'Midlife crisis' seems to be a phrase that's made light of (and made fun of, even) in modern times. And the women who experience a mid-life crisis and want to step away for self-reflection are considered weak, flaky or insensitive. They're often trivialized, or categorized as lost, depressed, or disconnected.
Not having a framework to undergo this deeply spiritual experience of disillusionment, many modern women simply try to hide from it, don't talk about it, or run away from it. So instead, what often happens is they turn to harmful habits (shop recklessly, drink more, etc.) or burn bridges to find new sets of friends and relationships.
If you have experienced some form of midlife-crisis, or what I prefer to call a soul crisis, or even an identity crisis, you know that life as you know it is changing right in front of your eyes. You don't know who you are anymore. Everything you've taken for granted is falling apart. Your relationships are dissolving, your job holds no meaning, your pleasures make no sense.
If you're going through this, hopefully the breakdown below of the why, when, what, and how will at least help you better understand those emotions you're feeling.
WHY Do We Have a Midlife Crisis?
All our lives, from the time we're born, we've been set up to follow the norms of society, culture and generational upbringing. Even though externally we might be set up to lead perfect lives, internally, we may start to notice that none of it brings happiness as we had expected.
The things we pursued, like having a house, husband, kids, and career suddenly feel empty of meaning, and can bring no satisfaction any longer.
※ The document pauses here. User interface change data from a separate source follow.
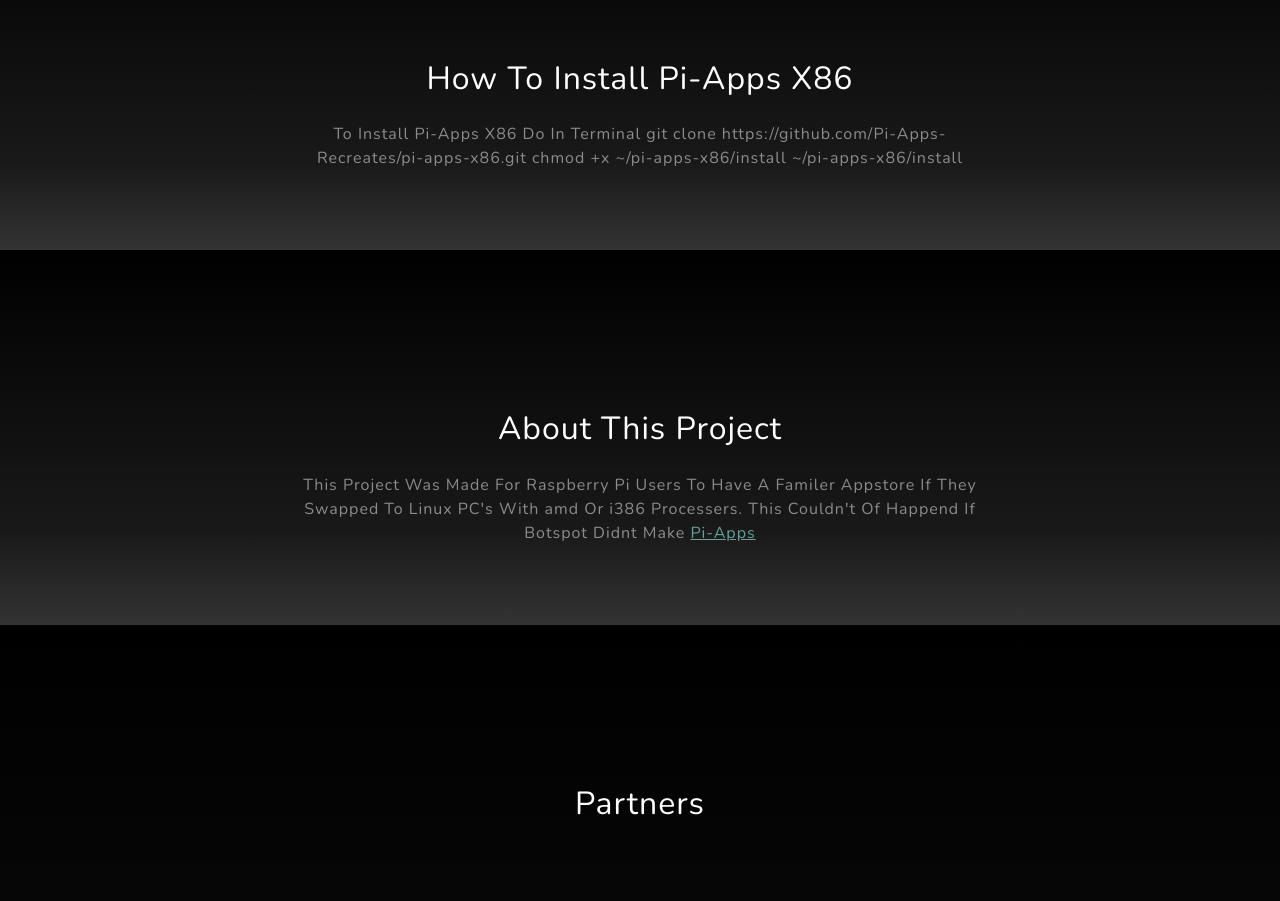
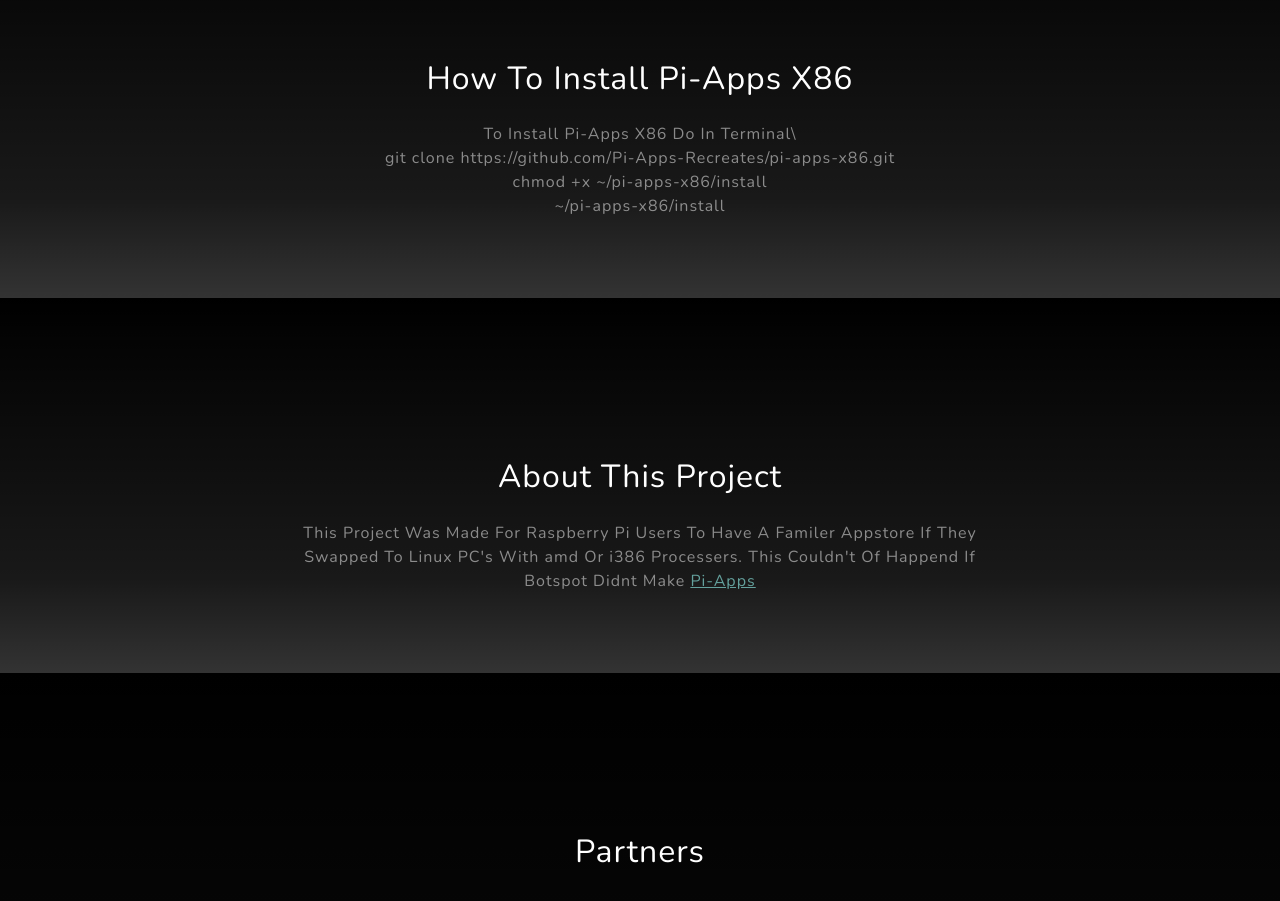
Before and after one commit to Pi-Apps-Recreates/pi-apps-x86-website, a plain HTML site: page index.html in a window 1280 px wide. Shown: the part 900-1801 px from the top of the page. Drawn offline with nearby package versions, Linux system fonts and the light colour scheme.

Commit message:
Update index.html

```diff
--- a/index.html
+++ b/index.html
@@ -52,10 +52,10 @@
                     <div class="col-lg-8">
                         <h2 class="text-white mb-4">How To Install Pi-Apps X86</h2>
                         <p class="text-white-50">
-                            To Install Pi-Apps X86 Do In Terminal
-                            git clone https://github.com/Pi-Apps-Recreates/pi-apps-x86.git
-                            chmod +x ~/pi-apps-x86/install
-                            ~/pi-apps-x86/install
+                            To Install Pi-Apps X86 Do In Terminal\
+                            <br>git clone https://github.com/Pi-Apps-Recreates/pi-apps-x86.git
+                            <br>chmod +x ~/pi-apps-x86/install
+                            <br>~/pi-apps-x86/install
                         </p>
                     </div>
                 </div>
```
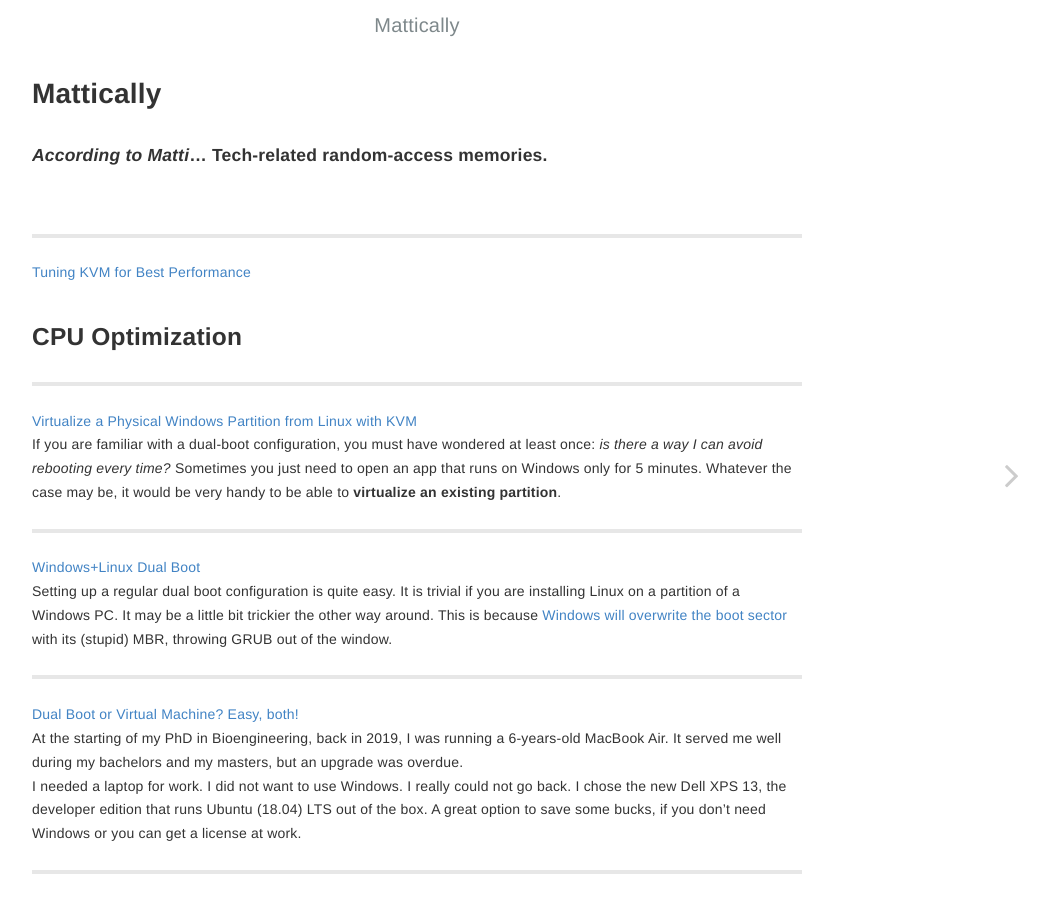
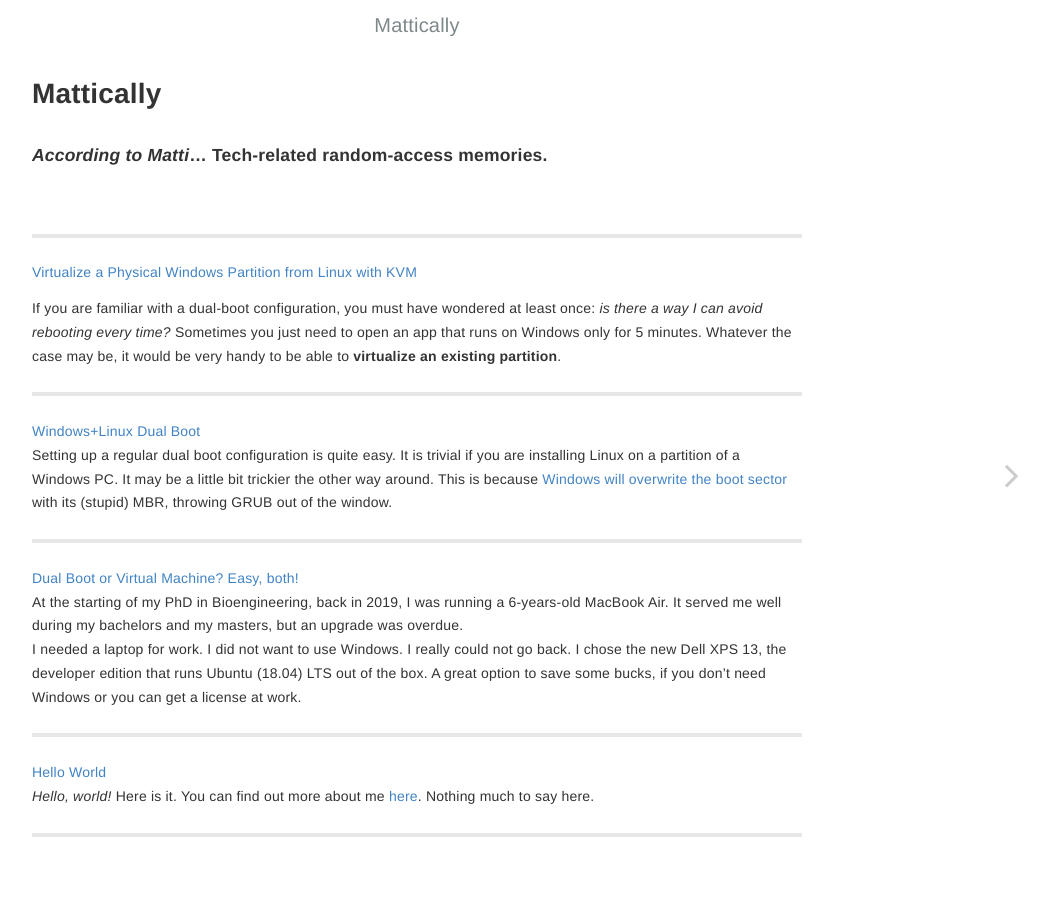
Before and after one commit to mp1994/mp1994.github.io, a Jekyll site: the page built from index.md, in a window 1280 px wide. Shown: the whole page, without its empty margins (223-1271 px from the left). Built offline with Jekyll 4.4.1, drawn with Linux system fonts in a browser that asks for light colours; comment, search, counter and statistics services are not loaded.

Commit message:
Set draft for latest post

```diff
--- a/_posts/2022-04-19-perf-tuning.md
+++ b/_posts/2022-04-19-perf-tuning.md
@@ -5,10 +5,8 @@
 category: 2boot
 tags: 2boot, dual boot, kvm, linux, vm
 layout: post
-published: true
+published: false
 ---
-
-## CPU Optimization
 
 In the previous posts, we have set up a Kernel Virtual Machine (KVM) with `libvirt` and `qemu`. We have seen how type-I hypervisors allow almost bare-metal performance. With this post, I am going to talk about some tweaking and tuning we can do to further optimize KVM performance.
 
```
We start experiencing a sense of disenchantment with it all.
The moment of crisis is when we suddenly wake up and look around, when our inner wisdom is prompting us to slow down, or even stop—to stop running around, stop following the same old rut we've been treading, and to question our next steps. Life puts us in this crisis mode in order to bring about an inner awakening.
WHEN Does It Happen?
For many women, this phase happens between the ages of 36 and 45. It's as natural a phase as having their first period or going through menopause. However, it's a deeply spiritual phase that's not recognized as such in modern times.
Not having support during this period of intense emotions, women may not know how to reach deeper within themselves to reflect on their inner needs and urges. They might not recognize their soul's longing and calling. Psychology books might talk about the depression, but they don't address the acute disenchantment that happens during this phase.
WHAT Can We Do About It?
Ancient yoga recognizes these feelings and state of being as a very important phase of spiritual evolution.
Samvega,in Sanskrit, means a sense of agitation or an intense disillusionment with life or the world as it is. It's a state of mind when one feels disenchanted with life, and can no longer find meaning or happiness in the life they're living.
Such a state of suffering carries with it a momentum that's not found when life goes on smoothly. So Patanjali urges us to use this state of disenchantment as a portal to seeking self-realization.
|| Tivra Samvega Asannah || -Patanjali Yoga Sutras, 1.21
Meaning: For those who pursue their practices in the aftermath of the intensity of their disillusionment, self-realization is as near as the intensity with which they practice.
The female midlife crisis (for lack of a better term) is as natural a phase of growth as getting your period, or going through menopause. When we can acknowledge it as such, there's a lot more opportunity to treat it as a sacred rite of passage toward spiritual maturity.
HOW to Step Into the Next Phase of Our Lives
The natural next step, when we can recognize this phase as sacred, is to slow down rather than run away; to invite in silence and stillness. Because only in stillness can we reconnect with our inner selves.
There are several ways to connect with our inner wisdom. Solitude, meditation, journaling, inner inquiry are all wonderful ways to reconnect with the wisdom that's always guiding us from within. When we operate from this place of wisdom, our every thought can be mindful, our every choice is deliberate, our every action is conscious, and our every decision is in service of the soul. THEN, our next steps become clear.
So let's use this sacred phase of falling apart to give us the intensity and the momentum we need to recognize and hear the calling of our soul. To find meaning and purpose. And to finally learn the next steps toward freedom and true fulfillment.
Image credit: Tie Simpson